| DATA IN THIS EXERCISE |
+ + + + + + +

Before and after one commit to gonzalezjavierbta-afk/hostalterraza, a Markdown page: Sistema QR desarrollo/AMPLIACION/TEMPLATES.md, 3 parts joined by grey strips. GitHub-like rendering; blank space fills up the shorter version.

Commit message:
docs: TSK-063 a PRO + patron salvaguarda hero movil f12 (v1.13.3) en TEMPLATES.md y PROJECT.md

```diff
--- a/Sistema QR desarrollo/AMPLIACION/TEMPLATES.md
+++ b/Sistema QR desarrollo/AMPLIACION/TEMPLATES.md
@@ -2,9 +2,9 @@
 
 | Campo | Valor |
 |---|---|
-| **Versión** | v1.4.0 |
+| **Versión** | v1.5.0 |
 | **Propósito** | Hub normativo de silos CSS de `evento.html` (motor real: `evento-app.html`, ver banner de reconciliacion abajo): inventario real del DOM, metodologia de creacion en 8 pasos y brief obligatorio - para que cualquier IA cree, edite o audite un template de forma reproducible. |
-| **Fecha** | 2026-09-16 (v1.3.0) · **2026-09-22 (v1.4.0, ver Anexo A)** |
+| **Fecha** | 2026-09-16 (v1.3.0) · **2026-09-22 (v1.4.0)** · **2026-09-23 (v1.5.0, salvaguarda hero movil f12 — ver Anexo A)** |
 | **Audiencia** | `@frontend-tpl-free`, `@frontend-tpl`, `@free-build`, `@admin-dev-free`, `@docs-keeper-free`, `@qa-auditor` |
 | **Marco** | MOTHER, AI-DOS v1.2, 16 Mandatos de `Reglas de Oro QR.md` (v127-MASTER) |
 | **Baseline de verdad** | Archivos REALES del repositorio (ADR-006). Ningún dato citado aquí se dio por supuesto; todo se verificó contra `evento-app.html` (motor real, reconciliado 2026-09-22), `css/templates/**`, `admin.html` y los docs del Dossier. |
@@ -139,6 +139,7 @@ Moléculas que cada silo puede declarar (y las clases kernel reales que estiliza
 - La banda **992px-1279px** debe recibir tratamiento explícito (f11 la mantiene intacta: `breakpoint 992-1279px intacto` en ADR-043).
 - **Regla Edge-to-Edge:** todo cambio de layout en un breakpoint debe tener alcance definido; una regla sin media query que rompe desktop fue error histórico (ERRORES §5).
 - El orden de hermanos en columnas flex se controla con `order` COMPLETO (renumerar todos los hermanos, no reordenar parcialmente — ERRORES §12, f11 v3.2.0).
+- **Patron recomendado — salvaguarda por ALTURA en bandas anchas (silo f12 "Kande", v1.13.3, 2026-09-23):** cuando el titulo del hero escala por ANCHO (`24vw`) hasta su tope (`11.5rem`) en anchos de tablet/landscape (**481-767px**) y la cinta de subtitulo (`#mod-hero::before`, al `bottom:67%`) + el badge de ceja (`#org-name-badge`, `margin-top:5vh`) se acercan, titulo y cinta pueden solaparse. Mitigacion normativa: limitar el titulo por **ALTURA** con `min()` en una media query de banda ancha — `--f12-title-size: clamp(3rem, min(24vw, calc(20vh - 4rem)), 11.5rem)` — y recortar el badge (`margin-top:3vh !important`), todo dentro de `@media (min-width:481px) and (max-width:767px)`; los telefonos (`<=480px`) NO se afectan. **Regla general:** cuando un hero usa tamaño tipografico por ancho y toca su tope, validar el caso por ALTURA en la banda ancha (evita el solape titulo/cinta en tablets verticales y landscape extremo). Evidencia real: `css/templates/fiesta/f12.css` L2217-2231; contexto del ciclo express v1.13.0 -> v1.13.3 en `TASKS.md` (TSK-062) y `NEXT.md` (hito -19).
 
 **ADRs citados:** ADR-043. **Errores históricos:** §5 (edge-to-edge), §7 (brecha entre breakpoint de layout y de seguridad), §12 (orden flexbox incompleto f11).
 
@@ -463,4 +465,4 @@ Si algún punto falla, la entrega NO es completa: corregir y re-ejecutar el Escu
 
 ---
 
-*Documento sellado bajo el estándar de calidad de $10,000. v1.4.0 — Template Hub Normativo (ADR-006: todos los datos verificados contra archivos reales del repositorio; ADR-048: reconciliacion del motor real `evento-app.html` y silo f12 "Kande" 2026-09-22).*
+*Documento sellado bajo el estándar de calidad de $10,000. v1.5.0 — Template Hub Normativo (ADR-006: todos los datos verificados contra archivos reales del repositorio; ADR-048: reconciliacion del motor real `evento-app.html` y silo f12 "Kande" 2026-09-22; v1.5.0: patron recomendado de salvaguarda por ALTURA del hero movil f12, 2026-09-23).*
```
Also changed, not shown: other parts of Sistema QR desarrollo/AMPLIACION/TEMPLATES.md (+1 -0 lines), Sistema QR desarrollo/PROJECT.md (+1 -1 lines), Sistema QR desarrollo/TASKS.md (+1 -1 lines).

+ + + + + + +

| THE PROBLEM |
Wherever the string "contra" appears in the records above, copy the line it sits in.

| TASK OUTPUT |
 | **Baseline de verdad** | Archivos REALES del repositorio (ADR-006). Ningún dato citado aquí se dio por supuesto; todo se verificó contra `evento-app.html` (motor real, reconciliado 2026-09-22), `css/templates/**`, `admin.html` y los docs del Dossier. |
-*Documento sellado bajo el estándar de calidad de $10,000. v1.4.0 — Template Hub Normativo (ADR-006: todos los datos verificados contra archivos reales del repositorio; ADR-048: reconciliacion del motor real `evento-app.html` y silo f12 "Kande" 2026-09-22).*
+*Documento sellado bajo el estándar de calidad de $10,000. v1.5.0 — Template Hub Normativo (ADR-006: todos los datos verificados contra archivos reales del repositorio; ADR-048: reconciliacion del motor real `evento-app.html` y silo f12 "Kande" 2026-09-22; v1.5.0: patron recomendado de salvaguarda por ALTURA del hero movil f12, 2026-09-23).*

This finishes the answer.